Last year, a group of kids in Pittsburgh set about making cycling safer—and more stylish. With a sewing machine and a lesson in circuitry, the pre-teens created a shirt that lights up and changes color depending on how fast you ride your bike.

The young designers were participants in Y-Creator Space (YCS), an afterschool program that serves low-income youth at three Pittsburgh locations. The mission of YCS is to teach human-centered design using science, technology, engineering, and math (STEM). Kids create prototypes and then build products that solve a problem or hurdle that a person or a community faces—thus the “human centered” tag.

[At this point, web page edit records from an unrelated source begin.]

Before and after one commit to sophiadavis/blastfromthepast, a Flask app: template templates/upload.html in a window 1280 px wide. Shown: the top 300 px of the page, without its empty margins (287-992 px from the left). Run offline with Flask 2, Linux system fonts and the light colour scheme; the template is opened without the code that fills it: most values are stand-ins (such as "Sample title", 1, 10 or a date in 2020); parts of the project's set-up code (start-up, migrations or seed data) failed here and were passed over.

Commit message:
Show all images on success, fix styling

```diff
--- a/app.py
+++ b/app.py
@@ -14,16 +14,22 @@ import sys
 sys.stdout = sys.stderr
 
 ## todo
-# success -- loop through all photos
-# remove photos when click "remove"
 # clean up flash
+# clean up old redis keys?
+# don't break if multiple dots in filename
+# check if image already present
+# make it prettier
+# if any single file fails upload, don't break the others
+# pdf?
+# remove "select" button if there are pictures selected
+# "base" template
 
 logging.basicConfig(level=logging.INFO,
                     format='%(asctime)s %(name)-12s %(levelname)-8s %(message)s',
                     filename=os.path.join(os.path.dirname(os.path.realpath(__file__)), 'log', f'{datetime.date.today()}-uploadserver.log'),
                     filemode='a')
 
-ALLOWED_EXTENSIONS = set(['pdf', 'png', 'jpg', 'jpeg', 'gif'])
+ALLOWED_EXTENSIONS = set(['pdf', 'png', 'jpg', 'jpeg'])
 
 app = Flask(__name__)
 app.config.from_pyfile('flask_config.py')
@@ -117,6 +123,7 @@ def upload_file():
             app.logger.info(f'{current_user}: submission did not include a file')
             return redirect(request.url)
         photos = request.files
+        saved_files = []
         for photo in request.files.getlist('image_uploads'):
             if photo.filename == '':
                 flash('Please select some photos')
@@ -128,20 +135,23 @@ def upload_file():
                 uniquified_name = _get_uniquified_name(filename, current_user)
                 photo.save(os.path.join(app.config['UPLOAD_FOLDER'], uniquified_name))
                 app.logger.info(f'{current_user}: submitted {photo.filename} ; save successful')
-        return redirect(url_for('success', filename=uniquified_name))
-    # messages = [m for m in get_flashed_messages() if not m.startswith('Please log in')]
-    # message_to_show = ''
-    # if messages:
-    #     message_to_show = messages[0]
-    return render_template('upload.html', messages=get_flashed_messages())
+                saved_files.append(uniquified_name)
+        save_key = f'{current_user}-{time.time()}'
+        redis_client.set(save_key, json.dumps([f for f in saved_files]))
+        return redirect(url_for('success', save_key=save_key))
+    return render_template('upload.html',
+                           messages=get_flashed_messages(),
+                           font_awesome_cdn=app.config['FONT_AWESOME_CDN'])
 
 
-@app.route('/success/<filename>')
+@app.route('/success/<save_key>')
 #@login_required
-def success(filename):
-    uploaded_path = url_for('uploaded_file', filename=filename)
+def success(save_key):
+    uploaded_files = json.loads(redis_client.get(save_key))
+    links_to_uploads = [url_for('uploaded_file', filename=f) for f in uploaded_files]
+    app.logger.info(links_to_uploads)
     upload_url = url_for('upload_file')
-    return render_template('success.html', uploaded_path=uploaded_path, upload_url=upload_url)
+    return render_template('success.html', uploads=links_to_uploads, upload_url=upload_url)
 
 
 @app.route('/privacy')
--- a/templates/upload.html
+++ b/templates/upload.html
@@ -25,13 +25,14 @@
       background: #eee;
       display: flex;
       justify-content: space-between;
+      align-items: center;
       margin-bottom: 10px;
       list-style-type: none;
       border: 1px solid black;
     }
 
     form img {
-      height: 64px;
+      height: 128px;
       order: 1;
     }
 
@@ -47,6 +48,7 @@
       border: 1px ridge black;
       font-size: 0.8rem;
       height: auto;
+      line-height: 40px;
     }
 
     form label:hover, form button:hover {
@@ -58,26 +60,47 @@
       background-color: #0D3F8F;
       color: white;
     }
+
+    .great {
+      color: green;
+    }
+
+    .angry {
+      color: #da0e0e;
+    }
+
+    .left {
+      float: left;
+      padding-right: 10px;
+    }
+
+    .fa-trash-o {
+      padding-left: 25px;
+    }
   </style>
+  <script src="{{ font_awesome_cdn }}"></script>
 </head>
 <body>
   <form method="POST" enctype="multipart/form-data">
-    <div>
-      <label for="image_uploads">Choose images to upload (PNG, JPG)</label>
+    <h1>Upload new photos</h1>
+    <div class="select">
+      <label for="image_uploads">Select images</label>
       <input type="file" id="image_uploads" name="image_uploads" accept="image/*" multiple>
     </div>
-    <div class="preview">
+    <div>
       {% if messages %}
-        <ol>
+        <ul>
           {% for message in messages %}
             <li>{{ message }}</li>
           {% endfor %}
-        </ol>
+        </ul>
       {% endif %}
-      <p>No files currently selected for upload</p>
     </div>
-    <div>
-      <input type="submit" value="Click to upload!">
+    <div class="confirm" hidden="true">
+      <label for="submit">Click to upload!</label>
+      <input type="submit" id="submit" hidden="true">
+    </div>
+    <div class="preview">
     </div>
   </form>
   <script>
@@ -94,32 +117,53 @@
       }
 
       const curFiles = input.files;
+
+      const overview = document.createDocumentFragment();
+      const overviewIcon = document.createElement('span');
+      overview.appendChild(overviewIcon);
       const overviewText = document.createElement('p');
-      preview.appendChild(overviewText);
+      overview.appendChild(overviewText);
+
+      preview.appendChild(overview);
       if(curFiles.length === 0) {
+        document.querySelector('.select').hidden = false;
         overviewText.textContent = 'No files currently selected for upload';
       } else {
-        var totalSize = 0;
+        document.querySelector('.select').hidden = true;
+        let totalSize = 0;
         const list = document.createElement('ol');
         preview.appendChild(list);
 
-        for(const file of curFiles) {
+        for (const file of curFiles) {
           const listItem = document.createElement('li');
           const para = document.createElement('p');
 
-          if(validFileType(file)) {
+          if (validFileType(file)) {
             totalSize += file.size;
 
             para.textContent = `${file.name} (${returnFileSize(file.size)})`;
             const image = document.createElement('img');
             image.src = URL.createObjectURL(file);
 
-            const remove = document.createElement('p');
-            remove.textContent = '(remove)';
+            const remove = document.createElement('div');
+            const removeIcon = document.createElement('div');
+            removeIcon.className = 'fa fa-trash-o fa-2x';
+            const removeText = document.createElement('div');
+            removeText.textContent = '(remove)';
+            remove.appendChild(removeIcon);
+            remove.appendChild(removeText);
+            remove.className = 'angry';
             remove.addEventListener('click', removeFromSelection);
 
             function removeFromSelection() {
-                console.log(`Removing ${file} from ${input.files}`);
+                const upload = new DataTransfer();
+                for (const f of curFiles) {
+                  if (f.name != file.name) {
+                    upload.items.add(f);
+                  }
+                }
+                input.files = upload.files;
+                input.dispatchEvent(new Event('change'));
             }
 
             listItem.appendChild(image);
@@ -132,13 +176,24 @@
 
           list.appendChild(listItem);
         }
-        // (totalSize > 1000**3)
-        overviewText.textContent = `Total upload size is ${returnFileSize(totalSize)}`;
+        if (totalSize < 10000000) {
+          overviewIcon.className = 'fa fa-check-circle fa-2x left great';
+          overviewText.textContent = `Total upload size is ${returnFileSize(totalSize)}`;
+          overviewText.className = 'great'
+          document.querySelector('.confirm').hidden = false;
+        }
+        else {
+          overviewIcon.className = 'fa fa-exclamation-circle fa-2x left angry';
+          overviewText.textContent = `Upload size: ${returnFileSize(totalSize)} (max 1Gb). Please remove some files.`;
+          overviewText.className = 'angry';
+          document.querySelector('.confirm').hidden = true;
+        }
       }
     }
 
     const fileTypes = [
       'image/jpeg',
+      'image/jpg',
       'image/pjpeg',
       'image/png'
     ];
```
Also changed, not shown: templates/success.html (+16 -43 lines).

At first glance, YCS might appear a lot like other local programs—Assemble or MAKESHOP—that emphasize creativity and hands-on learning. “But we’re different from a makerspace in that we’re very purposeful,” said Nic Jaramillo, YCS director since its start in 2011. At YCS, the goal is less open-ended tinkering and more tangible application of ideas and creativity. The kids are always making something—whether that’s the playful wearable technology or an aquaponics system that encourages healthy eating.

Kids sign up for a 10-week series of workshops during which they collaborate on elaborate projects, like building a fleet of drones. In addition, kids can just drop in for creative inspiration. Jaramillo estimates that the program serves 400-600 youth each year between its sites at the Hilltop YMCA, the Homewood-Brushton YMCA, and the Allentown Learning and Engagement Center.

“Making” change is an idea that is catching on elsewhere, too. This past spring, power tool company Dremel hosted a Making Impact contest, in which college students pitched maker projects to effect community or world change. The winner was a University of Central Florida engineering student who used recycled electronic materials to make a pediatric therapy toy. The customizable device was designed to boost cognitive development and motor skills of children. In the winning example, a special needs pediatrics patient, who previously avoided purposeful interaction, used the toy, pressing buttons that activated his favorite video.

“We’re different from a makerspace in that we’re very purposeful.”
YCS itself is a product of kids using their hands and minds to solve a problem. Before it was a youth design program, YCS was a federally funded internet access initiative for all ages. But money was tight and the equipment was often broken. Young visitors to the site took it upon themselves to fix everything from vacuum cleaners to computers. Observing the kids’ creativity and problem-solving skills, Jaramillo and other staff members thought there might be something worth pursuing there.

Jaramillo feels strongly that the kids’ creativity muscles are not exercised nearly enough in their schools, which have too few resources. According to an Afterschool Alliance report, “Afterschool STEM programs are proving to be highly effective and they deliver important outcomes.” Graduates of these programs have improved attitudes toward STEM careers, increased STEM skills, and a higher likelihood of graduating and pursuing a STEM career—an important skill set in a workforce facing a STEM gap.

Programs like YCS are also doing their part to inspire something equally valuable in today’s workforce: creativity and entrepreneurialism. Problem-solvers, in other words.